Probates take time, anywhere from a few weeks or months to years. It may take a whole lot longer if the heirs decide to oppose the validity of the will or will contents include assets that are hard to value (e.g., mineral rights, patents). The wrong executor or administrator can also hold up the probate process.

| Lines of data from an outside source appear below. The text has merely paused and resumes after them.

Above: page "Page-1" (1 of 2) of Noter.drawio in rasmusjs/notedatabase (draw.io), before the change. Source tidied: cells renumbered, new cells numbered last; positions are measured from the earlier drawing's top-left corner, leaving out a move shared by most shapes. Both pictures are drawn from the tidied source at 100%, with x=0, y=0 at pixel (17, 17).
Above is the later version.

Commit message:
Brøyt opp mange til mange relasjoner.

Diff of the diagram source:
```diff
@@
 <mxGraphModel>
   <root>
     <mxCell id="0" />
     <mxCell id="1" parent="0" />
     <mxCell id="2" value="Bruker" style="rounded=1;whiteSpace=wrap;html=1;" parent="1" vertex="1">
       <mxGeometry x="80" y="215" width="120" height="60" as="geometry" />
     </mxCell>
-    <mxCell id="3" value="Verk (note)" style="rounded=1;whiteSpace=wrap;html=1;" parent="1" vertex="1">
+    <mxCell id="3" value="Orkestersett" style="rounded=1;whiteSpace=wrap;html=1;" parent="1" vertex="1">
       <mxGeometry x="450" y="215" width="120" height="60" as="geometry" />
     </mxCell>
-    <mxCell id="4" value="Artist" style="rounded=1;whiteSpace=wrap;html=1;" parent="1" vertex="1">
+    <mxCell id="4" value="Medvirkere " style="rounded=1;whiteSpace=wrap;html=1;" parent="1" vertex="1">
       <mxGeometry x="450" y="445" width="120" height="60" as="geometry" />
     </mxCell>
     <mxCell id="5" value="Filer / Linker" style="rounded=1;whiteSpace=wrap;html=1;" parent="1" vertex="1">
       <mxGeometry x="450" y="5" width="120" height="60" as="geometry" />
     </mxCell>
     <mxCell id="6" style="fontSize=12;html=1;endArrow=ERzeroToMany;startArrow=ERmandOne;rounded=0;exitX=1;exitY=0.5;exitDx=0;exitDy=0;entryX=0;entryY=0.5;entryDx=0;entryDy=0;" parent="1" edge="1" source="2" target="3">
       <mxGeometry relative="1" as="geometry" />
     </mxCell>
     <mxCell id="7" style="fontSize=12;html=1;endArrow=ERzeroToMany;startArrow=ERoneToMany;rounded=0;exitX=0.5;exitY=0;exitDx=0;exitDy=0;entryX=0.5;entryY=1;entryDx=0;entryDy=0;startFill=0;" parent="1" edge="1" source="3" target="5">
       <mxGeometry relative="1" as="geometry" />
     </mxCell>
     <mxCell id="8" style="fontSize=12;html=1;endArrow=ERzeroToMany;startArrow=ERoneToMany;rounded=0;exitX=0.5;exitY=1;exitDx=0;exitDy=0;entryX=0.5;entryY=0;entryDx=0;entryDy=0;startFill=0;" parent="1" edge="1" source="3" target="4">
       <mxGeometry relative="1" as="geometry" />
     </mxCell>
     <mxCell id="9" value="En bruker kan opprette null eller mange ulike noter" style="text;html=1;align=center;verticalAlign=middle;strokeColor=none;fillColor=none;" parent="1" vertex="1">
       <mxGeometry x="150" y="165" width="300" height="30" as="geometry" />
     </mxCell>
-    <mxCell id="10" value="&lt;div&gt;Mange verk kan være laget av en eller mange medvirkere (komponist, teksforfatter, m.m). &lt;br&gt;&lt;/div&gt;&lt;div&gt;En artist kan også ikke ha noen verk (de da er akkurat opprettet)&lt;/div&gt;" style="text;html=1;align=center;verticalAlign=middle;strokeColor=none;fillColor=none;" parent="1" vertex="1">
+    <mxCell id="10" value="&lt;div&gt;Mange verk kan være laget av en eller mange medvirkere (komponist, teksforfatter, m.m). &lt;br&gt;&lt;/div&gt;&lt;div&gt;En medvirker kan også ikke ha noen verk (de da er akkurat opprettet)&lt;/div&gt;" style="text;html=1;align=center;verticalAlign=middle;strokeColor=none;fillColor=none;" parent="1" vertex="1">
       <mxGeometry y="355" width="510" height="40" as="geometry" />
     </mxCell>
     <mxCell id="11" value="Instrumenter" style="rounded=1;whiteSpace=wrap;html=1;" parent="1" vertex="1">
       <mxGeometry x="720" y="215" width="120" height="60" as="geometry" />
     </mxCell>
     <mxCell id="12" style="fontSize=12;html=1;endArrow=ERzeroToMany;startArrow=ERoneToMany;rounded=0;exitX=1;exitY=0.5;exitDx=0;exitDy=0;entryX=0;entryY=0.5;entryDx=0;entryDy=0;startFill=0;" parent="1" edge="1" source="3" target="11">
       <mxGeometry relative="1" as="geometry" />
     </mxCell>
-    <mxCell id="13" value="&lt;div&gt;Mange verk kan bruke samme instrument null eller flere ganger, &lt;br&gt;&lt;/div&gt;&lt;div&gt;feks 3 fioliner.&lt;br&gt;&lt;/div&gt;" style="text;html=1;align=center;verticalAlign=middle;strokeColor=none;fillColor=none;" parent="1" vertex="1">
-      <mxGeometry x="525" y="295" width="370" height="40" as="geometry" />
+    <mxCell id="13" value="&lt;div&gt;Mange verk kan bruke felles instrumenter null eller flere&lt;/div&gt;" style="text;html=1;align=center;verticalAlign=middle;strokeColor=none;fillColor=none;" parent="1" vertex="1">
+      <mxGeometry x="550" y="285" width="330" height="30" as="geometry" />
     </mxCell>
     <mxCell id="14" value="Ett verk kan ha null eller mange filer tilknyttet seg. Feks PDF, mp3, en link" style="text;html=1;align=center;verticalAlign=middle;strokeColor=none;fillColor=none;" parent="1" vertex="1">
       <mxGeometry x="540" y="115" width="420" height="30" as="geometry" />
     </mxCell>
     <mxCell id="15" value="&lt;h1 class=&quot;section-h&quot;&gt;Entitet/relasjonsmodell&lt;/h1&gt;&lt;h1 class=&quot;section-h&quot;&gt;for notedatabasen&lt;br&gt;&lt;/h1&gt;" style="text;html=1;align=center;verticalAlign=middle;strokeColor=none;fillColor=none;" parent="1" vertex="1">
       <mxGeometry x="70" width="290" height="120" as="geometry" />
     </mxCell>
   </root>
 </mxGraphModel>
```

Proving the validity of a will can be difficult. But with adequate knowledge and sufficient guidance, you can probate a will with little to no stress.